Yet some persons refuse to take an oath, on any occasion, alleging, as the ground of their scruples, two passages in the New Testament, viz. Matt. v. 33-37., and James, v. 12. The latter of these texts is taken from the former; and the design of the apostle evidently is, to guard Christians against making rash vows or promises in seasons of peculiar affliction. We shall confine our observations, therefore, to what our Saviour says on the subject. Let us keep the whole passage in our eye, and attend carefully to its scope, connexion, and bearing : it forms a part of what is called his sermon on the Mount, and is as follows: " Again, ye have heard that it hath been said by them of old time, thou shalt not forswear thyself, but shalt perform unto the Lord thine oaths; but, I say unto you, swear not at all; neither by heaven, for it is God's throne; nor by the earth, for it is his footstool ; neither by Jerusalem, for it is the city of the great King; neither shalt thou swear by thy head, because thou canst not make one hair white or black. But let

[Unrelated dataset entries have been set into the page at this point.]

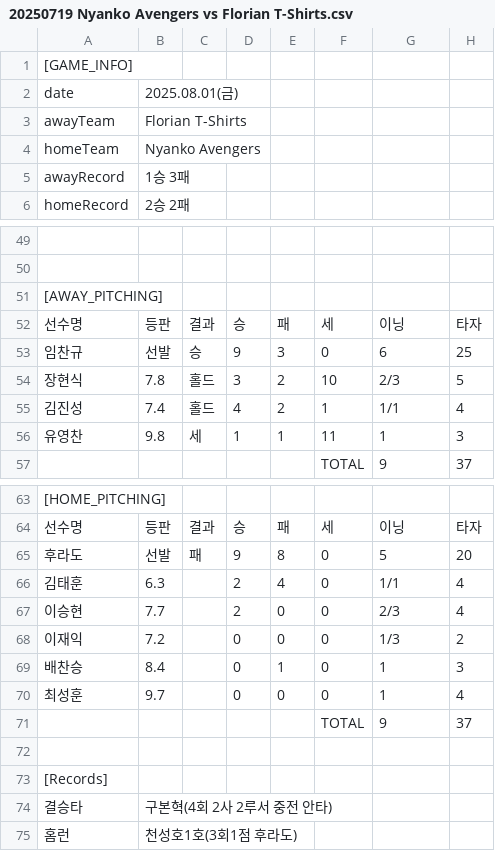
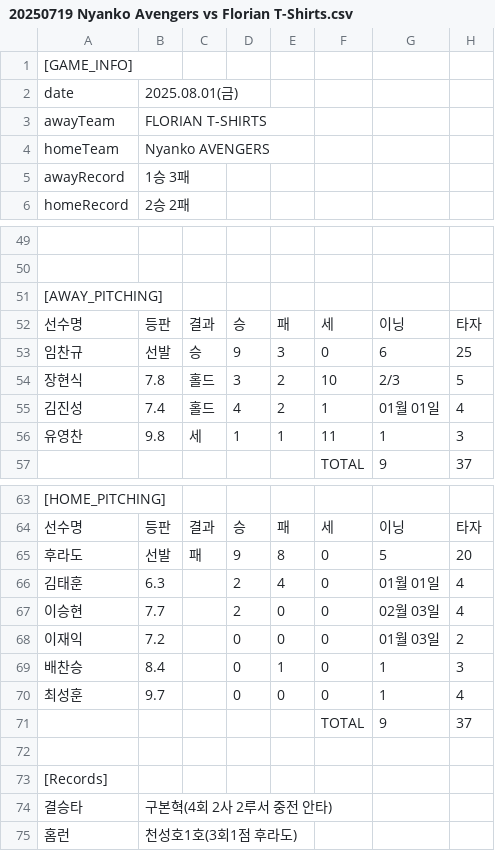
Before and after one commit to AKASATAaa/WBtiz, a CSV file: BoxScore/20250719 Nyanko Avengers vs Florian T-Shirts.csv, drawn as a sheet; only a part is shown, gaps mark what is left out; the diff names each change by its address in the sheet, - before the commit and + after, or states it on an @@ line.

Commit message:
Update 20250719 Nyanko Avengers vs Florian T-Shirts.csv

```diff
--- a/BoxScore/20250719 Nyanko Avengers vs Florian T-Shirts.csv
+++ b/BoxScore/20250719 Nyanko Avengers vs Florian T-Shirts.csv
-B3: Florian T-Shirts
+B3: FLORIAN T-SHIRTS
-B4: Nyanko Avengers
+B4: Nyanko AVENGERS
-G55: 1/1
+G55: 01월 01일
-G66: 1/1
+G66: 01월 01일
-G67: 2/3
+G67: 02월 03일
-G68: 1/3
+G68: 01월 03일
```
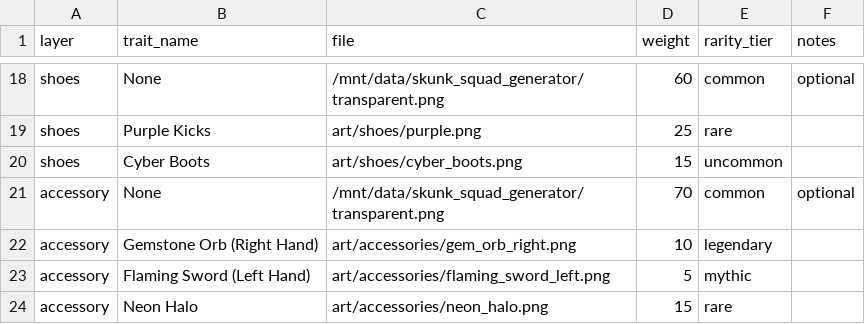
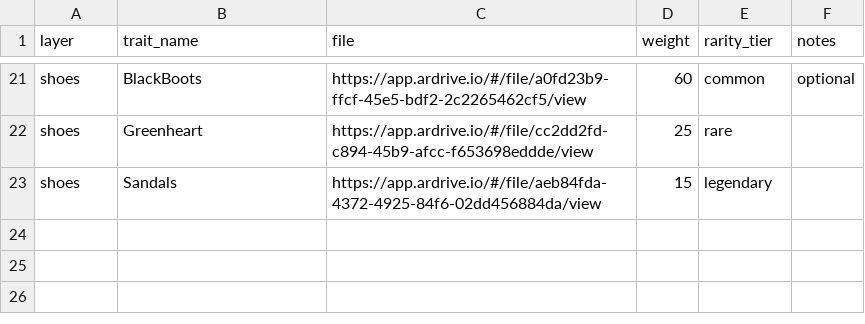
Before and after one commit to AbelConsulting/skunksquadnft.com, a CSV file: traits_catalog.csv, drawn as a sheet; only a part is shown, gaps mark what is left out; removed rows and columns are numbered as before the commit, all else as after; the diff covers the shown part only; the diff names each change by its address in the sheet, - before the commit and + after, or states it on an @@ line.

Commit message:
traits
traitcatalog first step

```diff
--- a/traits_catalog.csv
+++ b/traits_catalog.csv
-B21 (trait_name): None
+B21 (trait_name): BlackBoots
-C21 (file): /mnt/data/skunk_squad_generator/transparent.png
+C21 (file): https://app.ardrive.io/#/file/a0fd23b9-ffcf-45e5-bdf2-2c2265462cf5/view
-B22 (trait_name): Purple Kicks
+B22 (trait_name): Greenheart
-C22 (file): art/shoes/purple.png
+C22 (file): https://app.ardrive.io/#/file/cc2dd2fd-c894-45b9-afcc-f653698eddde/view
-B23 (trait_name): Cyber Boots
+B23 (trait_name): Sandals
-C23 (file): art/shoes/cyber_boots.png
+C23 (file): https://app.ardrive.io/#/file/aeb84fda-4372-4925-84f6-02dd456884da/view
-E23 (rarity_tier): uncommon
+E23 (rarity_tier): legendary
-row 21: accessory | None | /mnt/data/skunk_squad_generator/transparent.png | 70 | common | optional
-row 22: accessory | Gemstone Orb (Right Hand) | art/accessories/gem_orb_right.png | 10 | legendary
-row 23: accessory | Flaming Sword (Left Hand) | art/accessories/flaming_sword_left.png | 5 | mythic
-row 24: accessory | Neon Halo | art/accessories/neon_halo.png | 15 | rare
```
Also changed, not shown: 10 added rows, 7 removed rows and 20 edited cells elsewhere in this file, 1 other file.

your communication be yea, yea; nay, nay: for whatsoever is more than these cometh of evil.” The learned Dr. John Owen, in his admirable " Exposition of the Epistle to the Hebrews," remarks, “ That all things prohibited by our Saviour, in this sermon to the Jews, were in themselves, and by virtue of the law of God, antecedently unlawful. Our Saviour rends the veil of their pharisaical hypocrisy, discovers the corruptions of their traditions, and interpretations of the law; declares